I find that the technology can enable many collaborative networks in learning processes. However, these need to be tailored to the intent of the specific educational goals or practices that must be clearly established. Also the network should have both an individual and collective function. According to Wegner each community “is engaged in the production of its own practice—in relation to the whole system, of course, but also through its own local negotiation of meaning”.(p.4) In this sense, participants of an online course should be able to find a network as well as a clear purpose in it in order to maintain it. According to Capdeferro “frustration is a common phenomenon among students involved in online collaborative learning experience” and the main source of frustration is “the imbalance in the level of commitment, responsibility, and effort”.(2012, p44) It is of course, difficult to avoid this situation since in there might be some students that might find more motivation than others in a particular subject. But if each person was given a specific role and responsibility within a specific common purpose these experiences could be minimised. That is why, I personally find that gamification in online learning processes can make a network to be really connected since both individuals and collective goals can be easily established. Especially, if some value is established that emphasises the importance of the connectivism in the network.In this case is to find the worth in the network. As Dron and Anderson connectivism “shares many of the attributes of constructivism, notably in its valorization of diversity and a philosophical basis that knowledge is constructed in a social context”. (2014, p.59). Therefore, give a context and a worth to the network can maybe motivate and accelerate online learning processes.
Capdeferro, N. & Romero, M. (2012). Are online learners frustrated with collaborative learning experiences?.
Dron, J. & Anderson, T. (2014). Teaching crowds: Learning and social media. Athabasca University Press.

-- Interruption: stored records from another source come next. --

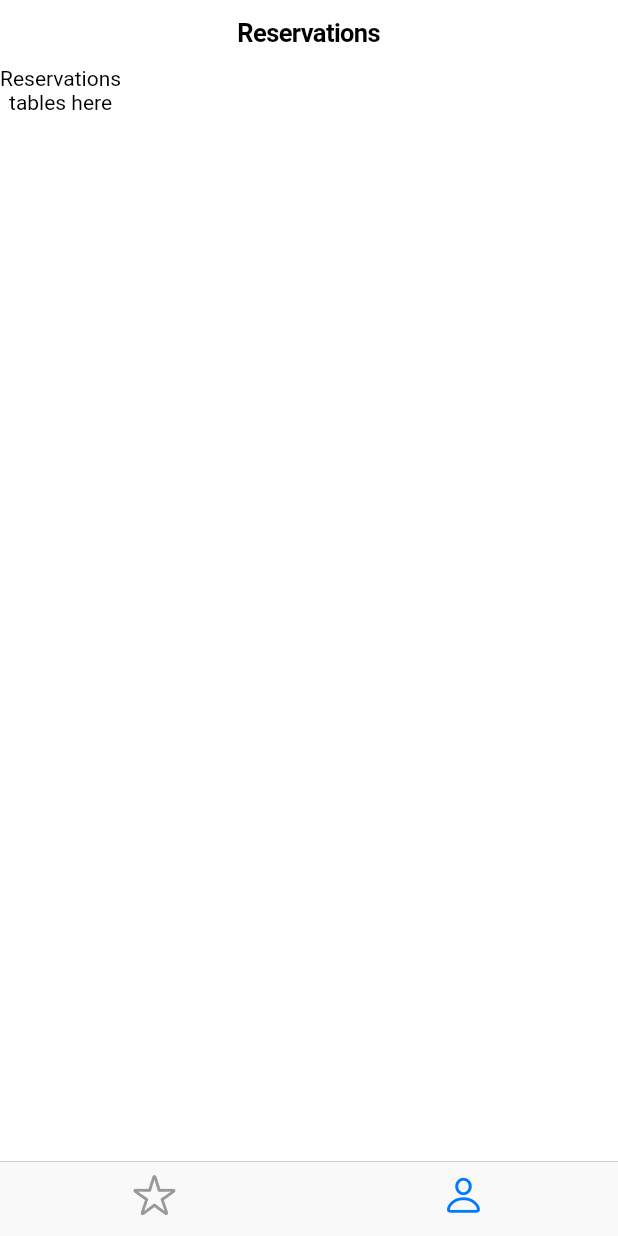
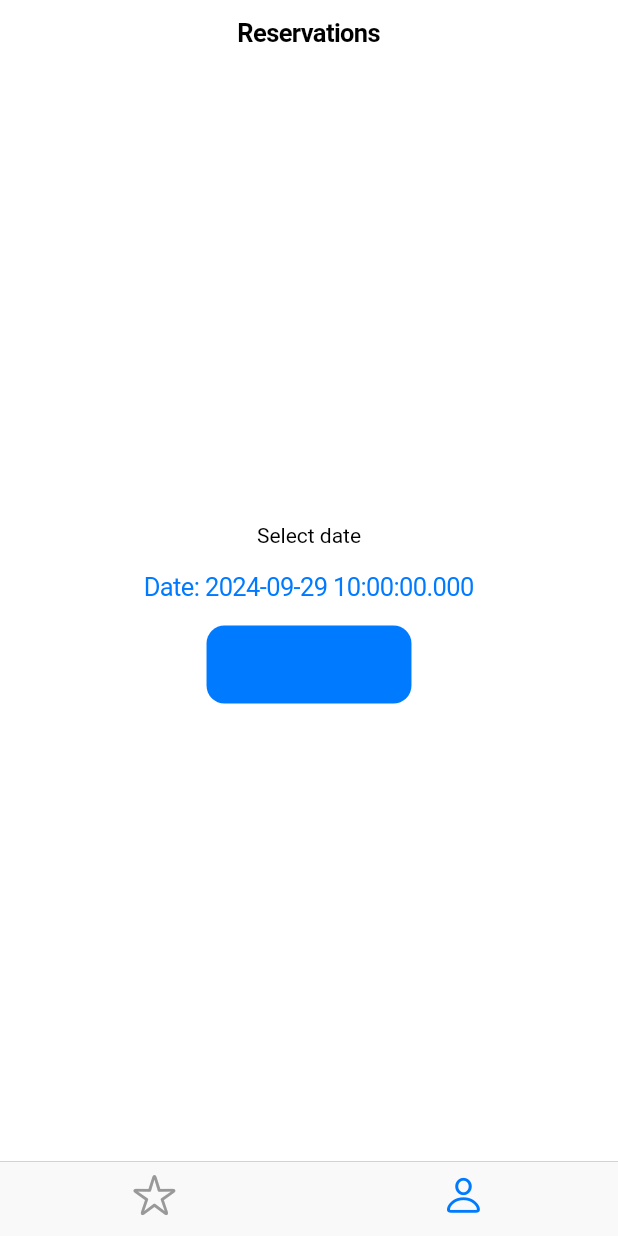
Before and after one commit to hungrymissilepod/appinio_restaurant_app, a Flutter app: the screen it shows after launch, item 2 of the bottom bar chosen, on a phone screen of 412 x 824 dp. Run offline on Flutter 3.47's test engine with Material 3 defaults, Android fonts, the phone set to English and light mode, and no system bars; our stand-ins replace equatable, firebase_core, flutter_bloc; accounts and stored records are empty.

Commit message:
feat: BookingView choose datetime

```diff
--- a/lib/booking_view/booking_view.dart
+++ b/lib/booking_view/booking_view.dart
@@ -1,22 +1,84 @@
 import 'package:flutter/cupertino.dart';
+import 'package:restaurant_booking_app/cubits/booking_cubit/booking_cubit.dart';
 
-class BookingView extends StatelessWidget {
-  const BookingView({super.key});
+class BookingView extends StatefulWidget {
+  const BookingView({
+    super.key,
+    required this.bookingCubit,
+  });
+
+  final BookingCubit bookingCubit;
+
+  @override
+  State<BookingView> createState() => _BookingViewState();
+}
+
+class _BookingViewState extends State<BookingView> {
+  DateTime date = DateTime.now().copyWith(minute: 0);
+  DateTime minDate = DateTime.now().add(Duration(hours: -1));
+  DateTime maxDate = DateTime.now().add(Duration(days: 7));
+
+  void _showDialog() {
+    showCupertinoModalPopup(
+      context: context,
+      builder: (context) {
+        return Container(
+          height: 300,
+          padding: const EdgeInsets.only(top: 6.0),
+          margin: EdgeInsets.only(
+            bottom: MediaQuery.of(context).viewInsets.bottom,
+          ),
+          color: CupertinoColors.systemBackground.resolveFrom(context),
+          child: SafeArea(
+            top: false,
+            child: CupertinoDatePicker(
+              minuteInterval: 60,
+              minimumDate: minDate,
+              maximumDate: maxDate,
+              initialDateTime: date,
+              mode: CupertinoDatePickerMode.dateAndTime,
+              use24hFormat: true,
+              showDayOfWeek: true,
+              onDateTimeChanged: (DateTime value) {
+                setState(() {
+                  date = value;
+                });
+              },
+            ),
+          ),
+        );
+      },
+    );
+  }
 
   @override
   Widget build(BuildContext context) {
     return CupertinoPageScaffold(
-        backgroundColor: CupertinoColors.white,
-        navigationBar: CupertinoNavigationBar(
-          middle: Text('Reservations'),
-        ),
-        child: SafeArea(
+      backgroundColor: CupertinoColors.white,
+      navigationBar: CupertinoNavigationBar(
+        middle: Text('Reservations'),
+      ),
+      child: SafeArea(
+        child: Center(
           child: Column(
+            mainAxisAlignment: MainAxisAlignment.center,
             children: [
-              Text('Reservations'),
-              Text('tables here'),
+              Text('Select date'),
+              CupertinoButton(
+                child: Text('Date: ${date.toString()}'),
+                onPressed: () {
+                  _showDialog();
+                },
+              ),
+              CupertinoButton(
+                child: Text('Reserve table'),
+                color: CupertinoColors.activeBlue,
+                onPressed: () {},
+              ),
             ],
           ),
-        ));
+        ),
+      ),
+    );
   }
 }
--- /dev/null
+++ b/lib/cubits/booking_cubit/booking_cubit.dart
@@ -0,0 +1,11 @@
+import 'package:equatable/equatable.dart';
+import 'package:flutter_bloc/flutter_bloc.dart';
+import 'package:restaurant_booking_app/repositories/booking_repository.dart';
+
+part 'booking_state.dart';
+
+class BookingCubit extends Cubit<BookingState> {
+  BookingCubit(this._repo) : super(BookingInitial());
+
+  final BookingRepository _repo;
+}
--- /dev/null
+++ b/lib/cubits/booking_cubit/booking_state.dart
@@ -0,0 +1,12 @@
+part of 'booking_cubit.dart';
+
+abstract class BookingState extends Equatable {
+  const BookingState();
+}
+
+class BookingInitial extends BookingState {
+  const BookingInitial();
+
+  @override
+  List<Object> get props => [];
+}
--- a/lib/main.dart
+++ b/lib/main.dart
@@ -1,10 +1,12 @@
 import 'package:firebase_core/firebase_core.dart';
 import 'package:flutter/cupertino.dart';
 import 'package:restaurant_booking_app/booking_view/booking_view.dart';
+import 'package:restaurant_booking_app/cubits/booking_cubit/booking_cubit.dart';
 import 'package:restaurant_booking_app/cubits/food_cubit/food_cubit.dart';
 import 'package:restaurant_booking_app/firebase_options.dart';
 import 'package:restaurant_booking_app/menu_view/menu_view.dart';
 import 'package:flutter_bloc/flutter_bloc.dart';
+import 'package:restaurant_booking_app/repositories/booking_repository.dart';
 import 'package:restaurant_booking_app/repositories/food_repository.dart';
 
 void main() async {
@@ -21,8 +23,14 @@ class MyApp extends StatelessWidget {
   // This widget is the root of your application.
   @override
   Widget build(BuildContext context) {
-    return BlocProvider(
-      create: (context) => FoodCubit(FoodRepository()),
+    return MultiBlocProvider(
+      providers: [
+        BlocProvider<FoodCubit>(
+            create: (BuildContext context) => FoodCubit(FoodRepository())),
+        BlocProvider<BookingCubit>(
+            create: (BuildContext context) =>
+                BookingCubit(BookingRepository())),
+      ],
       child: CupertinoApp(
         theme: CupertinoThemeData(
             textTheme: CupertinoTextThemeData(
@@ -74,7 +82,9 @@ class _MyHomePageState extends State<MyHomePage> {
                   foodCubit: BlocProvider.of<FoodCubit>(context),
                 );
               case 1:
-                return BookingView();
+                return BookingView(
+                  bookingCubit: BlocProvider.of<BookingCubit>(context),
+                );
               default:
                 return SizedBox();
             }
--- /dev/null
+++ b/lib/repositories/booking_repository.dart
@@ -0,0 +1,3 @@
+abstract class BookingRepositoryProtocol {}
+
+class BookingRepository implements BookingRepositoryProtocol {}
```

Wenger, E. (2010). Communities of practice and social learning systems: the career of a concept. In Social learning systems and communities of practice (pp. 179-198). Springer London